Your goal
Once you have read the entries, copy all of them exactly.

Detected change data
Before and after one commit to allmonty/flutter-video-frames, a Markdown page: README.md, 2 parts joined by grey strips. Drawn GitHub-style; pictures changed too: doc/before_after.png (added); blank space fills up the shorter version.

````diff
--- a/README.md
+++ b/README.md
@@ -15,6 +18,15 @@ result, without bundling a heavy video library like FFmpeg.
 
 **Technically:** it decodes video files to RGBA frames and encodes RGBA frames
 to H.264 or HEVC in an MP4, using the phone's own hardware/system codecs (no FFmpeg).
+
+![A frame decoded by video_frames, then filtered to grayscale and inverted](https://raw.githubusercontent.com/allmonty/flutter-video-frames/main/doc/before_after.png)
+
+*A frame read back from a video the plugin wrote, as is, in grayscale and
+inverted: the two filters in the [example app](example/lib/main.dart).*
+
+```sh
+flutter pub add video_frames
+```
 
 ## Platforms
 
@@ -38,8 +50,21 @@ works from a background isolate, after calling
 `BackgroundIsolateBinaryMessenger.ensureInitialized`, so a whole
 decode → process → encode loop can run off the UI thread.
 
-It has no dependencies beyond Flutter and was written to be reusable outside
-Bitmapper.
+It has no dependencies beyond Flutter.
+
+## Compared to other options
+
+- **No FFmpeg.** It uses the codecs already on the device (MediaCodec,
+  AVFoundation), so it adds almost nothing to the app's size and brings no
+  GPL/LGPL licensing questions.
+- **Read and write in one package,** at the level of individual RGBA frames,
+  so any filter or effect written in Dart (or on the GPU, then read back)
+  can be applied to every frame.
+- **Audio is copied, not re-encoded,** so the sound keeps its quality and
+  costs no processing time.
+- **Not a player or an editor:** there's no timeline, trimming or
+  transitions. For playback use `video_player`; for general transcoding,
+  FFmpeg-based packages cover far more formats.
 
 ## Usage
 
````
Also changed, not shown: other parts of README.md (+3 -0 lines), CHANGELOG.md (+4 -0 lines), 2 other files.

Reply
Before and after one commit to allmonty/flutter-video-frames, a Markdown page: README.md, 2 parts joined by grey strips. Drawn GitHub-style; pictures changed too: doc/before_after.png (added); blank space fills up the shorter version.

````diff
--- a/README.md
+++ b/README.md
@@ -15,6 +18,15 @@ result, without bundling a heavy video library like FFmpeg.
 
 **Technically:** it decodes video files to RGBA frames and encodes RGBA frames
 to H.264 or HEVC in an MP4, using the phone's own hardware/system codecs (no FFmpeg).
+
+![A frame decoded by video_frames, then filtered to grayscale and inverted](https://raw.githubusercontent.com/allmonty/flutter-video-frames/main/doc/before_after.png)
+
+*A frame read back from a video the plugin wrote, as is, in grayscale and
+inverted: the two filters in the [example app](example/lib/main.dart).*
+
+```sh
+flutter pub add video_frames
+```
 
 ## Platforms
 
@@ -38,8 +50,21 @@ works from a background isolate, after calling
 `BackgroundIsolateBinaryMessenger.ensureInitialized`, so a whole
 decode → process → encode loop can run off the UI thread.
 
-It has no dependencies beyond Flutter and was written to be reusable outside
-Bitmapper.
+It has no dependencies beyond Flutter.
+
+## Compared to other options
+
+- **No FFmpeg.** It uses the codecs already on the device (MediaCodec,
+  AVFoundation), so it adds almost nothing to the app's size and brings no
+  GPL/LGPL licensing questions.
+- **Read and write in one package,** at the level of individual RGBA frames,
+  so any filter or effect written in Dart (or on the GPU, then read back)
+  can be applied to every frame.
+- **Audio is copied, not re-encoded,** so the sound keeps its quality and
+  costs no processing time.
+- **Not a player or an editor:** there's no timeline, trimming or
+  transitions. For playback use `video_player`; for general transcoding,
+  FFmpeg-based packages cover far more formats.
 
 ## Usage
 
````
Also changed, not shown: other parts of README.md (+3 -0 lines), CHANGELOG.md (+4 -0 lines), 2 other files.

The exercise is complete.